(Saved entries)
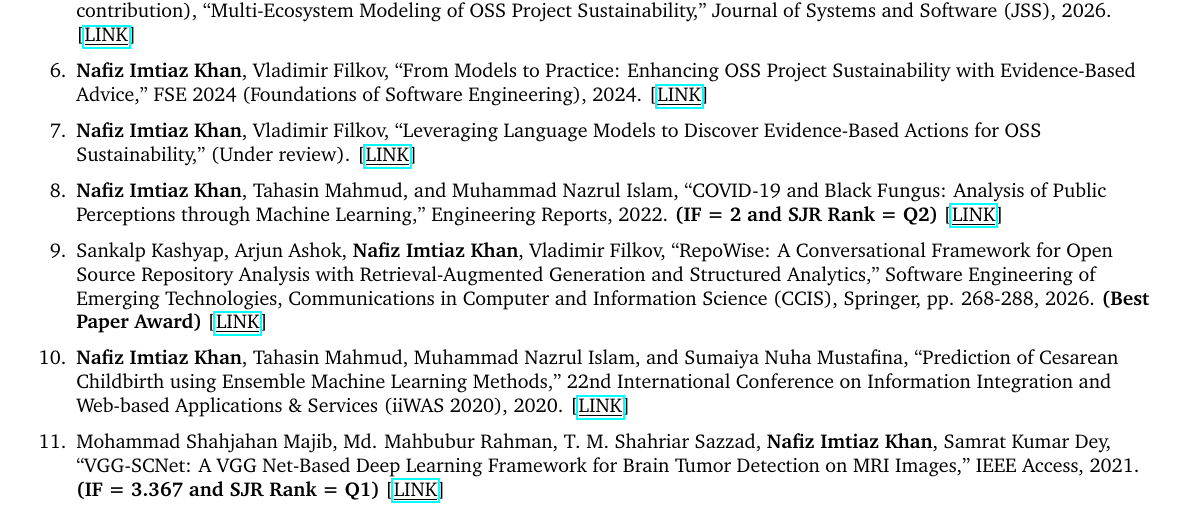
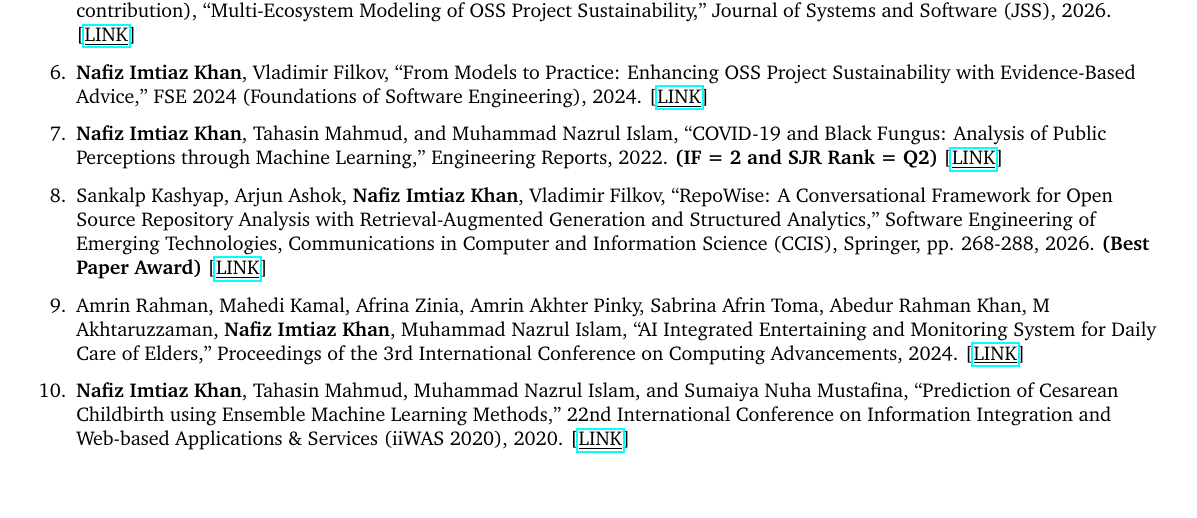
Before and after one commit to Nafiz43/resume, a LaTeX document (01-main.tex, which reads publications.tex): part of page 2 of 2, cut so that both start at the same text, the shorter picture padded with empty space. Compiled offline with pdfLaTeX.

Commit message:
chore: rebuild resume PDF [skip ci]

```diff
--- a/publications.tex
+++ b/publications.tex
@@ -12,13 +12,11 @@
 
     \item \textbf{Nafiz Imtiaz Khan}, Vladimir Filkov, ``From Models to Practice: Enhancing OSS Project Sustainability with Evidence-Based Advice,'' FSE 2024 (Foundations of Software Engineering), 2024. [\href{https://dl.acm.org/doi/abs/10.1145/3663529.3663777}{\underline{LINK}}]
 
-    \item \textbf{Nafiz Imtiaz Khan}, Vladimir Filkov, ``Leveraging Language Models to Discover Evidence-Based Actions for OSS Sustainability,'' (Under review). [\href{https://arxiv.org/abs/2602.11746}{\underline{LINK}}]
-
     \item \textbf{Nafiz Imtiaz Khan}, Tahasin Mahmud, and Muhammad Nazrul Islam, ``COVID-19 and Black Fungus: Analysis of Public Perceptions through Machine Learning,'' Engineering Reports, 2022. \textbf{(IF = 2 and SJR Rank = Q2)} [\href{https://onlinelibrary.wiley.com/doi/10.1002/eng2.12475}{\underline{LINK}}]
 
     \item Sankalp Kashyap, Arjun Ashok, \textbf{Nafiz Imtiaz Khan}, Vladimir Filkov, ``RepoWise: A Conversational Framework for Open Source Repository Analysis with Retrieval-Augmented Generation and Structured Analytics,'' Software Engineering of Emerging Technologies, Communications in Computer and Information Science (CCIS), Springer, pp. 268-288, 2026. \textbf{(Best Paper Award)} [\href{https://link.springer.com/chapter/10.1007/978-3-032-39763-8_16}{\underline{LINK}}]
 
+    \item Amrin Rahman, Mahedi Kamal, Afrina Zinia, Amrin Akhter Pinky, Sabrina Afrin Toma, Abedur Rahman Khan, M Akhtaruzzaman, \textbf{Nafiz Imtiaz Khan}, Muhammad Nazrul Islam, ``AI Integrated Entertaining and Monitoring System for Daily Care of Elders,'' Proceedings of the 3rd International Conference on Computing Advancements, 2024. [\href{https://doi.org/10.1145/3723178.3723221}{\underline{LINK}}]
+
     \item \textbf{Nafiz Imtiaz Khan}, Tahasin Mahmud, Muhammad Nazrul Islam, and Sumaiya Nuha Mustafina, ``Prediction of Cesarean Childbirth using Ensemble Machine Learning Methods,'' 22nd International Conference on Information Integration and Web-based Applications \& Services (iiWAS 2020), 2020. [\href{https://dl.acm.org/doi/10.1145/3428757.3429138}{\underline{LINK}}]
-
-    \item Mohammad Shahjahan Majib, Md. Mahbubur Rahman, T. M. Shahriar Sazzad, \textbf{Nafiz Imtiaz Khan}, Samrat Kumar Dey, ``VGG-SCNet: A VGG Net-Based Deep Learning Framework for Brain Tumor Detection on MRI Images,'' IEEE Access, 2021. \textbf{(IF = 3.367 and SJR Rank = Q1)} [\href{https://ieeexplore.ieee.org/abstract/document/9515947}{\underline{LINK}}]
 \end{enumerate}
```
Also changed, not shown: Nafiz_Imtiaz_Khan_Resume.pdf.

TO DO - The answer should be the records above, unchanged, with the pictures omitted.

YOUR RESPONSE -
Before and after one commit to Nafiz43/resume, a LaTeX document (01-main.tex, which reads publications.tex): part of page 2 of 2, cut so that both start at the same text, the shorter picture padded with empty space. Compiled offline with pdfLaTeX.

Commit message:
chore: rebuild resume PDF [skip ci]

```diff
--- a/publications.tex
+++ b/publications.tex
@@ -12,13 +12,11 @@
 
     \item \textbf{Nafiz Imtiaz Khan}, Vladimir Filkov, ``From Models to Practice: Enhancing OSS Project Sustainability with Evidence-Based Advice,'' FSE 2024 (Foundations of Software Engineering), 2024. [\href{https://dl.acm.org/doi/abs/10.1145/3663529.3663777}{\underline{LINK}}]
 
-    \item \textbf{Nafiz Imtiaz Khan}, Vladimir Filkov, ``Leveraging Language Models to Discover Evidence-Based Actions for OSS Sustainability,'' (Under review). [\href{https://arxiv.org/abs/2602.11746}{\underline{LINK}}]
-
     \item \textbf{Nafiz Imtiaz Khan}, Tahasin Mahmud, and Muhammad Nazrul Islam, ``COVID-19 and Black Fungus: Analysis of Public Perceptions through Machine Learning,'' Engineering Reports, 2022. \textbf{(IF = 2 and SJR Rank = Q2)} [\href{https://onlinelibrary.wiley.com/doi/10.1002/eng2.12475}{\underline{LINK}}]
 
     \item Sankalp Kashyap, Arjun Ashok, \textbf{Nafiz Imtiaz Khan}, Vladimir Filkov, ``RepoWise: A Conversational Framework for Open Source Repository Analysis with Retrieval-Augmented Generation and Structured Analytics,'' Software Engineering of Emerging Technologies, Communications in Computer and Information Science (CCIS), Springer, pp. 268-288, 2026. \textbf{(Best Paper Award)} [\href{https://link.springer.com/chapter/10.1007/978-3-032-39763-8_16}{\underline{LINK}}]
 
+    \item Amrin Rahman, Mahedi Kamal, Afrina Zinia, Amrin Akhter Pinky, Sabrina Afrin Toma, Abedur Rahman Khan, M Akhtaruzzaman, \textbf{Nafiz Imtiaz Khan}, Muhammad Nazrul Islam, ``AI Integrated Entertaining and Monitoring System for Daily Care of Elders,'' Proceedings of the 3rd International Conference on Computing Advancements, 2024. [\href{https://doi.org/10.1145/3723178.3723221}{\underline{LINK}}]
+
     \item \textbf{Nafiz Imtiaz Khan}, Tahasin Mahmud, Muhammad Nazrul Islam, and Sumaiya Nuha Mustafina, ``Prediction of Cesarean Childbirth using Ensemble Machine Learning Methods,'' 22nd International Conference on Information Integration and Web-based Applications \& Services (iiWAS 2020), 2020. [\href{https://dl.acm.org/doi/10.1145/3428757.3429138}{\underline{LINK}}]
-
-    \item Mohammad Shahjahan Majib, Md. Mahbubur Rahman, T. M. Shahriar Sazzad, \textbf{Nafiz Imtiaz Khan}, Samrat Kumar Dey, ``VGG-SCNet: A VGG Net-Based Deep Learning Framework for Brain Tumor Detection on MRI Images,'' IEEE Access, 2021. \textbf{(IF = 3.367 and SJR Rank = Q1)} [\href{https://ieeexplore.ieee.org/abstract/document/9515947}{\underline{LINK}}]
 \end{enumerate}
```
Also changed, not shown: Nafiz_Imtiaz_Khan_Resume.pdf.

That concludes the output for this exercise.